But because it's so high and so violent, the speaker cone can behave in unusual ways.
So you get different sounds now you might be asking, Why did we not hear that with our square wave?
Why did we not hear clicks and pops?
Well, that's because the square wave is, believe it or not, square it relies on being nothing but a collection of clicks and pops.
That's also why we have different volume issues with square wave, too.
We're almost finished now, but before we finish this part of the video, Siri's Let's Let's play with the sound one more time.
I'm going to make it sound like a cord to make a court.

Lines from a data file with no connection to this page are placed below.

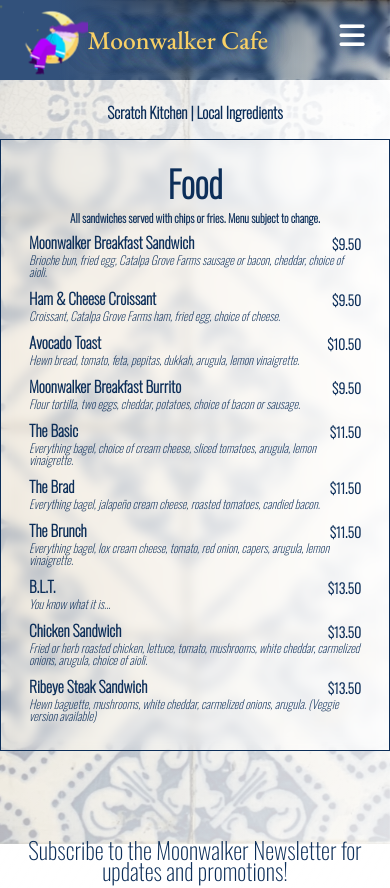
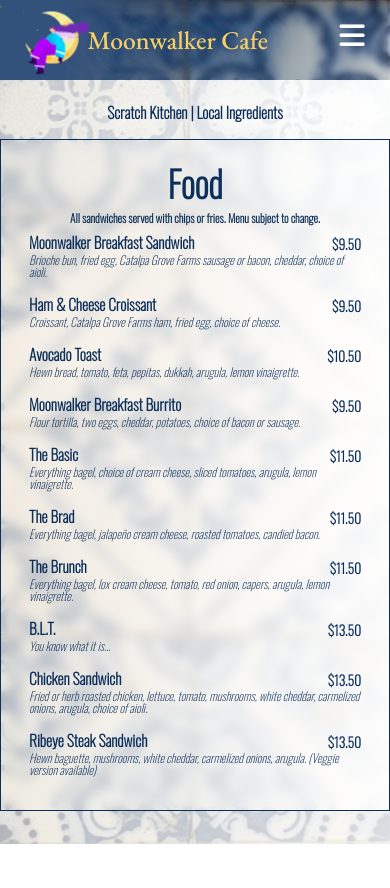
Before and after one commit to JohnnyMohawk/moonwalker, a React (Create React App) app: page /food in a window 390 px wide. Shown: the top 888 px of the page. Built offline with nearby package versions, Linux system fonts and the light colour scheme; a web font is replaced by a local one.

Commit message:
mobile food menu

```diff
--- a/src/components/Menu.css
+++ b/src/components/Menu.css
@@ -8,7 +8,6 @@
     opacity: 1;
     transform: rotateX(0);
   }
-
 }
 
 .food-menu-overlay {
@@ -22,26 +21,22 @@
   color: white;
   text-align: center;
   /* border-bottom: #0c2e59 4px solid; */
-
 }
 
 .tag-line {
   margin-top: 1.25em;
-    margin-bottom: .5em;
+  margin-bottom: 0.5em;
   color: #0c2e59;
-    font-family: 'Oswald', sans-serif;
+  font-family: "Oswald", sans-serif;
   font-size: 4vmin !important;
-    text-shadow:
-    1px 1px 25px white,
-    1px 1px 25px white,
-    1px 1px 25px white,
+  text-shadow: 1px 1px 25px white, 1px 1px 25px white, 1px 1px 25px white,
     1px 1px 25px white;
   animation: transitionIn 1s;
 }
 
 .food-menu-container {
   color: #0c2e59;
-    font-family: 'Oswald', sans-serif;
+  font-family: "Oswald", sans-serif;
   width: 65%;
   margin: 2em 1em;
   border: 1px solid #0c2e59;
@@ -54,13 +49,13 @@
 
 .food-menu-header {
   color: #0c2e59;
-    font-family: 'Oswald', sans-serif;
+  font-family: "Oswald", sans-serif;
   font-size: 36px;
 }
 
 .food-menu-details {
   color: #0c2e59;
-    font-family: 'Oswald', sans-serif;
+  font-family: "Oswald", sans-serif;
   font-size: 1.9vmax;
   /* height: 3vmin; */
   margin-bottom: 2vmin;
@@ -90,7 +85,7 @@
   line-height: 3.1vmin;
   font-size: 3vmin;
   font-style: italic;
-    margin-bottom: .75em;
+  margin-bottom: 0.75em;
   /* font-family: 'EB Garamond', serif; */
 }
 
@@ -126,7 +121,6 @@
     height: 40px;
   }
 
-
   .food-menu-container {
     border-radius: 0px;
   }
@@ -141,7 +135,6 @@
 }
 
 @media screen and (max-width: 450px) {
-
   .food-menu-details {
     font-size: 3vmin !important;
     margin-bottom: 2vmin;
@@ -154,7 +147,8 @@
   .menu-description {
     font-size: 12px !important;
     /* margin-bottom: 15px !important; */
-        margin-bottom: 1em !important;
+    margin-bottom: 1.5em !important;
+    margin-top: 0;
     line-height: 12px;
   }
 }
```
Lines whose indentation alone changed are shown as unchanged.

We simply add sine waves, so I'm going to take dysfunction on at another.
But I'm going to change the frequency slowly.
I'm going to cheat, and for every base frequency that we get, I'm also into offset it by another 20 hurt on DDE.
I want to make sure that our amplitude is applied to everything.
Get what does that sound like?
Well, it's an instrument.
It's not the prettiest sound I ever heard, but I know that for me, putting together this video has been a very educational experience.
I've had to learn about sine waves.
I've had to learn about synthesis, and I hope to improve my virtual synthesis instrument further and we'll see that over there.
If you found this in any way useful, please leave a comment below on.